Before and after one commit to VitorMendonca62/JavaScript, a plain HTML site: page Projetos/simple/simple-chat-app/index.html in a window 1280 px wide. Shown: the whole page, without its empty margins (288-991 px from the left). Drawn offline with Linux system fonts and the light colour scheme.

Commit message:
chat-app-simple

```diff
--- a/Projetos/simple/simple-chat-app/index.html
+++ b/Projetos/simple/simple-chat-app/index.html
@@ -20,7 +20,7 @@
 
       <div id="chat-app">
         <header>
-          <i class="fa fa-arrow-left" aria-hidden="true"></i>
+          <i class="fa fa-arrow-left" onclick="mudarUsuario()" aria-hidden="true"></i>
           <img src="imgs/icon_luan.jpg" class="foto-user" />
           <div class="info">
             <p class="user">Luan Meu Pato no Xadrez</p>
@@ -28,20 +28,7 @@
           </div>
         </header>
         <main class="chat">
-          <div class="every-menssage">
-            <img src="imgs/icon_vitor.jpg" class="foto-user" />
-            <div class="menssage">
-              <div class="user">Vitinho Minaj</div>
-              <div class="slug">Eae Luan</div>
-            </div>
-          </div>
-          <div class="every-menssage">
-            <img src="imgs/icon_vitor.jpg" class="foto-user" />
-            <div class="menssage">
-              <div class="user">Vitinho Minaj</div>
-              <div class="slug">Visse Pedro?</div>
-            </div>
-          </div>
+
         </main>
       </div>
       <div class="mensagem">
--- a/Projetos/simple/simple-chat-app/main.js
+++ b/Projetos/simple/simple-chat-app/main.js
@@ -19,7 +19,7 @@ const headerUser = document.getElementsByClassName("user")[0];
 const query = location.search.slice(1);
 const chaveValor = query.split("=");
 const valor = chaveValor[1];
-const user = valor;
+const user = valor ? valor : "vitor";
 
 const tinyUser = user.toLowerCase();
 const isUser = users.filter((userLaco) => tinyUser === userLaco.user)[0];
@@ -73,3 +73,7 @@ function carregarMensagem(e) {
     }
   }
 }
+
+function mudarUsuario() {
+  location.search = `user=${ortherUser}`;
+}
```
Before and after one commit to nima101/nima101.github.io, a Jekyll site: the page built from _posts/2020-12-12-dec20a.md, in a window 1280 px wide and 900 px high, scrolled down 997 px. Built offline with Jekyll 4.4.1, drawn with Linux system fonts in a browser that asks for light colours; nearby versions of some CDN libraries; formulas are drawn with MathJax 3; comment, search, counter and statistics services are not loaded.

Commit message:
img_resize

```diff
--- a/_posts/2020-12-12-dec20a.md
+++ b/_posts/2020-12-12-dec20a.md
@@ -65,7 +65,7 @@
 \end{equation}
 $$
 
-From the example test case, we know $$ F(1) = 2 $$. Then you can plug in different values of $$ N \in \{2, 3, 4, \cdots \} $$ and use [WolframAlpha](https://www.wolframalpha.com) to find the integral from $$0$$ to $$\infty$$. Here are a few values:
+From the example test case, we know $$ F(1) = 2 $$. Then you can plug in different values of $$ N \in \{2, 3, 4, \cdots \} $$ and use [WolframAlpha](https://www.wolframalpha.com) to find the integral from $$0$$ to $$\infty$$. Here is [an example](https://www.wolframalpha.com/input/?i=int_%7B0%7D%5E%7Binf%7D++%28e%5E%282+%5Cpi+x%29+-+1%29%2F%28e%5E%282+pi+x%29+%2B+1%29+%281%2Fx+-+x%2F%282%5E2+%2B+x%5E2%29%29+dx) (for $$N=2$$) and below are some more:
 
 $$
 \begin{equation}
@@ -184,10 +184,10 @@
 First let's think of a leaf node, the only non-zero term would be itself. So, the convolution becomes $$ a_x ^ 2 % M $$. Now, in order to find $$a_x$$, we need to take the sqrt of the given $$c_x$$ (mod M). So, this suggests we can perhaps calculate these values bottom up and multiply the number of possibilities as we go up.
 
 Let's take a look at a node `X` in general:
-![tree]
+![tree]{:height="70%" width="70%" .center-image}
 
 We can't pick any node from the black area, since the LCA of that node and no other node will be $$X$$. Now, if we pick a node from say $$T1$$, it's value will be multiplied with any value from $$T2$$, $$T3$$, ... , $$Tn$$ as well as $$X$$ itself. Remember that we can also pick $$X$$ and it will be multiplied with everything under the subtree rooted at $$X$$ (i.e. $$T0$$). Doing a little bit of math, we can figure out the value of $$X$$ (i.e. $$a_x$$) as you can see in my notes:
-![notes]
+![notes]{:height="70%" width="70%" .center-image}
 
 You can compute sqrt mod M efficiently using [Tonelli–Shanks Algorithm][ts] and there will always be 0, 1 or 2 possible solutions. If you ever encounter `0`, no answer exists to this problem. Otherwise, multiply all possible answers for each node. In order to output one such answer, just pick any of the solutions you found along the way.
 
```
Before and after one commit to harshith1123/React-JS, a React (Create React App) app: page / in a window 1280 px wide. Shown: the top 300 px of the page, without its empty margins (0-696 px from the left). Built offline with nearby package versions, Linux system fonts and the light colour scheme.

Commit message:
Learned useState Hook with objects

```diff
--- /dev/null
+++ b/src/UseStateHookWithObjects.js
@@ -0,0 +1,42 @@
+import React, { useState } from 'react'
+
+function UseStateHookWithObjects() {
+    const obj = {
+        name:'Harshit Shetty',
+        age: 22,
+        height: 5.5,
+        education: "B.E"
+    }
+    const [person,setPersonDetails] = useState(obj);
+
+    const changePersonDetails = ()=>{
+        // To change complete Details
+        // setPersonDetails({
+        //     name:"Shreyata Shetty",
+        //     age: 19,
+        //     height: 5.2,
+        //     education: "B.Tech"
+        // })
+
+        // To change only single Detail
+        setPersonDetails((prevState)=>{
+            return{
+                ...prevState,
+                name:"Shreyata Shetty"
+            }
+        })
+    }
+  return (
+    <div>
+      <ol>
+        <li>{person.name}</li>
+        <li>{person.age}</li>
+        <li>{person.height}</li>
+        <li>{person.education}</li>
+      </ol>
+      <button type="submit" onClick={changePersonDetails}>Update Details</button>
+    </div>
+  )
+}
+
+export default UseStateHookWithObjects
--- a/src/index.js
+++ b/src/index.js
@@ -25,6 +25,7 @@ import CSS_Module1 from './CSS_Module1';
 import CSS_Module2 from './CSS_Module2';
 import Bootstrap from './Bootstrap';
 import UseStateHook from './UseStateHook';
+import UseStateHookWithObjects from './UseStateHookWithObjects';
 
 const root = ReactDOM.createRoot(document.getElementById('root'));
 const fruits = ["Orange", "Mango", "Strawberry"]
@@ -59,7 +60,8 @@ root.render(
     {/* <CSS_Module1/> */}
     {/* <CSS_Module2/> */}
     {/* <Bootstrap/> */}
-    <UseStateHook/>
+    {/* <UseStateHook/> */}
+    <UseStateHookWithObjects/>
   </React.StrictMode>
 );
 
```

> _Problem requirements_: Each line of the listing above that includes the word "chat" is to be counted, and only the total reported.

> _Task result_: 8